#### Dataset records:

##############################

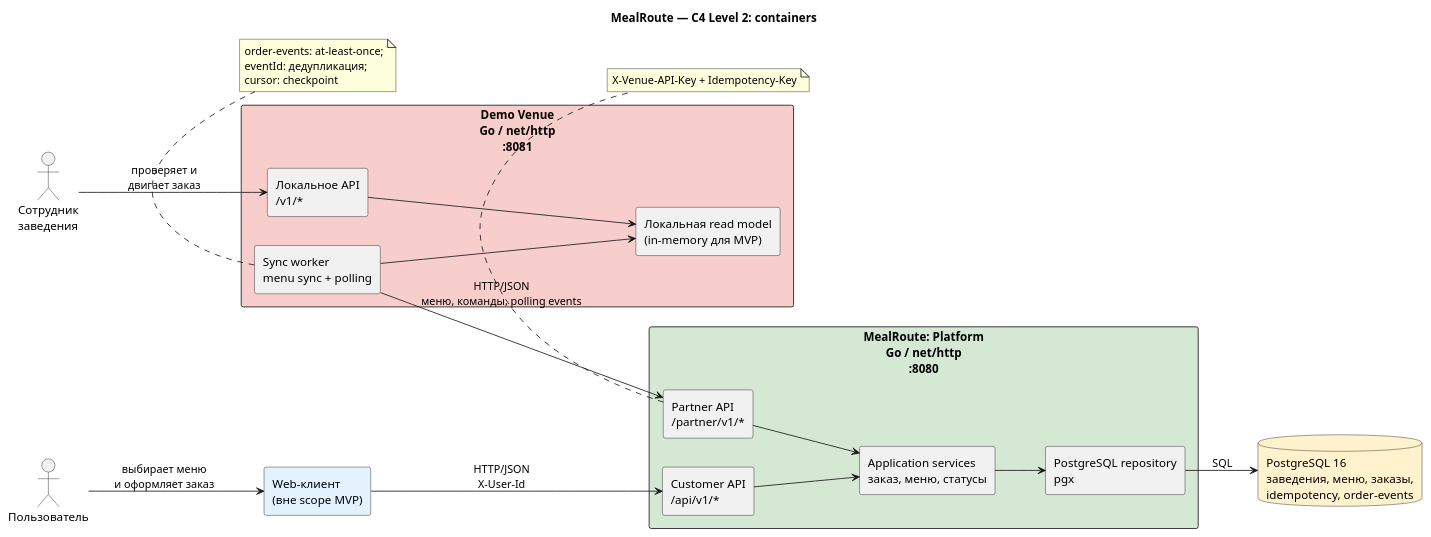
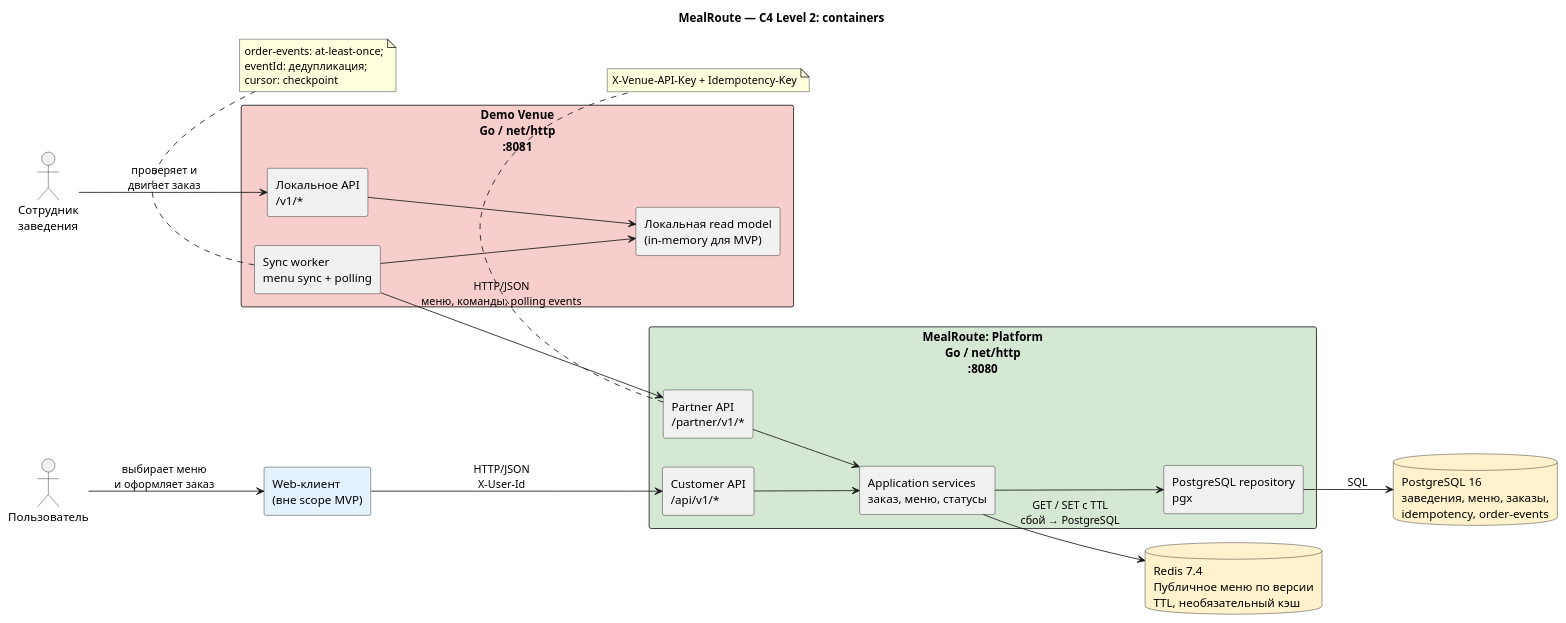
Before and after one commit to BR334ARD/mealroute: the diagram in docs/architecture/c4-container.puml, drawn with PlantUML. The commit also changed 12 other files, not shown here.

```diff
--- a/docs/architecture/c4-container.puml
+++ b/docs/architecture/c4-container.puml
@@ -1,46 +1,48 @@
 @startuml
 title MealRoute — C4 Level 2: containers
 left to right direction
 skinparam shadowing false
 skinparam componentStyle rectangle
 skinparam packageStyle rectangle
 
 actor "Пользователь" as customer
 actor "Сотрудник\nзаведения" as operator
 
 rectangle "Web-клиент\n(вне scope MVP)" as web #E3F2FD
 rectangle "MealRoute: Platform\nGo / net/http\n:8080" as platform #D5E8D4 {
   rectangle "Customer API\n/api/v1/*" as customerAPI
   rectangle "Partner API\n/partner/v1/*" as partnerAPI
   rectangle "Application services\nзаказ, меню, статусы" as app
   rectangle "PostgreSQL repository\npgx" as repository
 }
 database "PostgreSQL 16\nзаведения, меню, заказы,\nidempotency, order-events" as postgres #FFF2CC
+database "Redis 7.4\nПубличное меню по версии\nTTL, необязательный кэш" as redis #FFF2CC
 rectangle "Demo Venue\nGo / net/http\n:8081" as venue #F8CECC {
   rectangle "Локальное API\n/v1/*" as venueAPI
   rectangle "Sync worker\nmenu sync + polling" as worker
   rectangle "Локальная read model\n(in-memory для MVP)" as readmodel
 }
 
 customer --> web : выбирает меню\nи оформляет заказ
 web --> customerAPI : HTTP/JSON\nX-User-Id
 operator --> venueAPI : проверяет и\nдвигает заказ
 customerAPI --> app
 partnerAPI --> app
 app --> repository
+app --> redis : GET / SET с TTL\nсбой → PostgreSQL
 repository --> postgres : SQL
 
 worker --> partnerAPI : HTTP/JSON\nменю, команды, polling events
 worker --> readmodel
 venueAPI --> readmodel
 
 note bottom of partnerAPI
   X-Venue-API-Key + Idempotency-Key
 end note
 
 note bottom of worker
   order-events: at-least-once;
   eventId: дедупликация;
   cursor: checkpoint
 end note
 @enduml
```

##############################

#### What to do:
Skip the pictures and print each record exactly as it stands.

#### Finished task:
Before and after one commit to BR334ARD/mealroute: the diagram in docs/architecture/c4-container.puml, drawn with PlantUML. The commit also changed 12 other files, not shown here.

```diff
--- a/docs/architecture/c4-container.puml
+++ b/docs/architecture/c4-container.puml
@@ -1,46 +1,48 @@
 @startuml
 title MealRoute — C4 Level 2: containers
 left to right direction
 skinparam shadowing false
 skinparam componentStyle rectangle
 skinparam packageStyle rectangle
 
 actor "Пользователь" as customer
 actor "Сотрудник\nзаведения" as operator
 
 rectangle "Web-клиент\n(вне scope MVP)" as web #E3F2FD
 rectangle "MealRoute: Platform\nGo / net/http\n:8080" as platform #D5E8D4 {
   rectangle "Customer API\n/api/v1/*" as customerAPI
   rectangle "Partner API\n/partner/v1/*" as partnerAPI
   rectangle "Application services\nзаказ, меню, статусы" as app
   rectangle "PostgreSQL repository\npgx" as repository
 }
 database "PostgreSQL 16\nзаведения, меню, заказы,\nidempotency, order-events" as postgres #FFF2CC
+database "Redis 7.4\nПубличное меню по версии\nTTL, необязательный кэш" as redis #FFF2CC
 rectangle "Demo Venue\nGo / net/http\n:8081" as venue #F8CECC {
   rectangle "Локальное API\n/v1/*" as venueAPI
   rectangle "Sync worker\nmenu sync + polling" as worker
   rectangle "Локальная read model\n(in-memory для MVP)" as readmodel
 }
 
 customer --> web : выбирает меню\nи оформляет заказ
 web --> customerAPI : HTTP/JSON\nX-User-Id
 operator --> venueAPI : проверяет и\nдвигает заказ
 customerAPI --> app
 partnerAPI --> app
 app --> repository
+app --> redis : GET / SET с TTL\nсбой → PostgreSQL
 repository --> postgres : SQL
 
 worker --> partnerAPI : HTTP/JSON\nменю, команды, polling events
 worker --> readmodel
 venueAPI --> readmodel
 
 note bottom of partnerAPI
   X-Venue-API-Key + Idempotency-Key
 end note
 
 note bottom of worker
   order-events: at-least-once;
   eventId: дедупликация;
   cursor: checkpoint
 end note
 @enduml
```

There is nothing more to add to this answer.